For days, Delilah begged, nagged, and badgered Samson. Three times he tried to silence her with a lie.
- Lie #1: He’d get weak if tied up with seven new bowstrings. When he fell asleep at Delilah’s place, she tied him up with seven new bowstrings and woke him. Instantly, he snapped the cords.
- Lie #2. New ropes would do the trick. Delilah tried again while he slept. Same result.
- Lie #3. Weaving together the seven braids of his hair would sap his strength. Next time he fell asleep, Delilah tested the theory. Negative.
With a question wrapped in guilt, Delilah tried once more. “How can you say you love me when you don’t confide in me?” (Judges 16:15).
“My hair has never been cut,” Samson finally admitted, “for I was dedicated to God as a Nazirite from birth. If my head were shaved, my strength would leave me, and I would become as weak as anyone else” (Judges 16:17).
Why Samson expected to fall asleep in Delilah’s presence and wake up with hair is beyond comprehension.
Samson woke up—his clipped head on the lap of Delilah and his fate in the hands of Philistine soldiers she called. They seized him, gouged out his eyes, and led him away to grind grain at a prison mill.
For twenty years Samson had been on the Philistine’s Most Wanted List. So they celebrated. With thousands of happy Philistines crowded into a temple—3,000 on the roof alone—Samson was paraded in front of them. By this time his hair was growing back.
Samson asked the attendant leading him to let him rest by the support pillars, which in many temples were blocks of wood or stone set on top of one another. Samson’s last words were a prayer for revenge: “O God, please strengthen me one more time so that I may pay back the Philistines for the loss of my eyes” (Judges 16:28).

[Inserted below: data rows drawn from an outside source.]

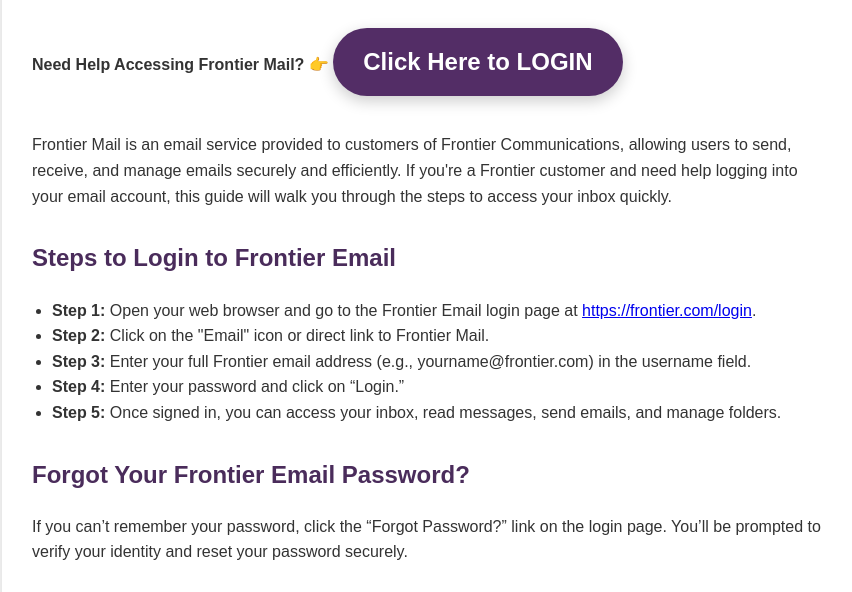
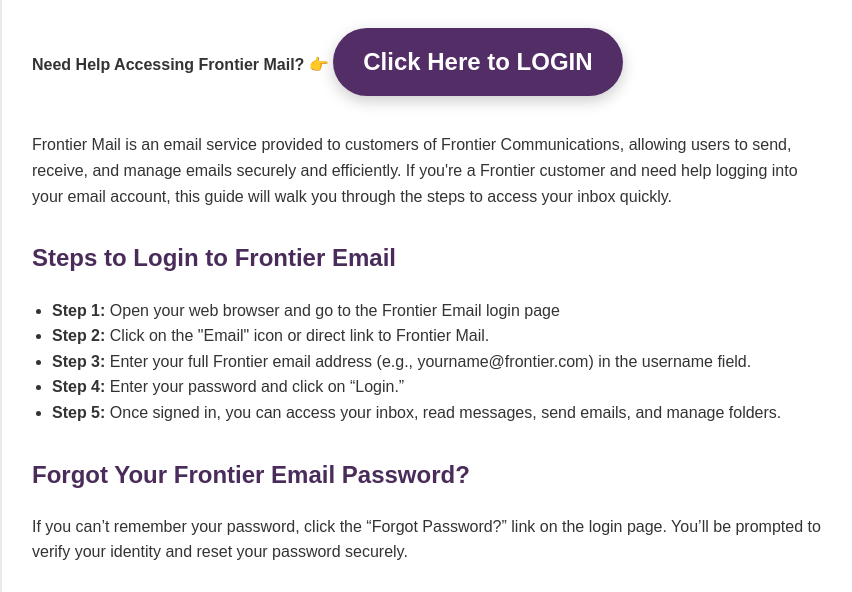
Before and after one commit to Allenaamm/forntier, a plain HTML site: page index.html in a window 1280 px wide. Shown: the part 144-736 px from the top of the page, without its empty margins (208-1060 px from the left). Drawn offline with Linux system fonts and the light colour scheme.

Commit message:
Update index.html

```diff
--- a/index.html
+++ b/index.html
@@ -74,7 +74,7 @@
     <div class="section">
       <h2>Steps to Login to Frontier Email</h2>
       <ul>
-        <li><strong>Step 1:</strong> Open your web browser and go to the Frontier Email login page at <a href="https://frontier.com/login" target="_blank">https://frontier.com/login</a>.</li>
+        <li><strong>Step 1:</strong> Open your web browser and go to the Frontier Email login page</li>
         <li><strong>Step 2:</strong> Click on the "Email" icon or direct link to Frontier Mail.</li>
         <li><strong>Step 3:</strong> Enter your full Frontier email address (e.g., yourname@frontier.com) in the username field.</li>
         <li><strong>Step 4:</strong> Enter your password and click on “Login.”</li>
```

He pushed against the columns, the temple collapsed, and he was crushed to death with more Philistines than he had killed in all the years before. His family came to retrieve the body, and then buried him with his father near their home.
The Bible doesn’t say that God was orchestrating Samson’s bad decisions. But the story of Israel’s history shows that God was able to put those bad decisions to good use.
Before Samson came along, Israel was in danger of becoming assimilated into the stronger Philistine nation. But Samson drove a wedge between the two nations, keeping them apart and suspicious of each other. What Samson started, King David finished about fifty years later—crushing the Philistine army. David made Israel the leading nation in the region. In time, the Philistines vanished from history, assimilated into other Middle East nations.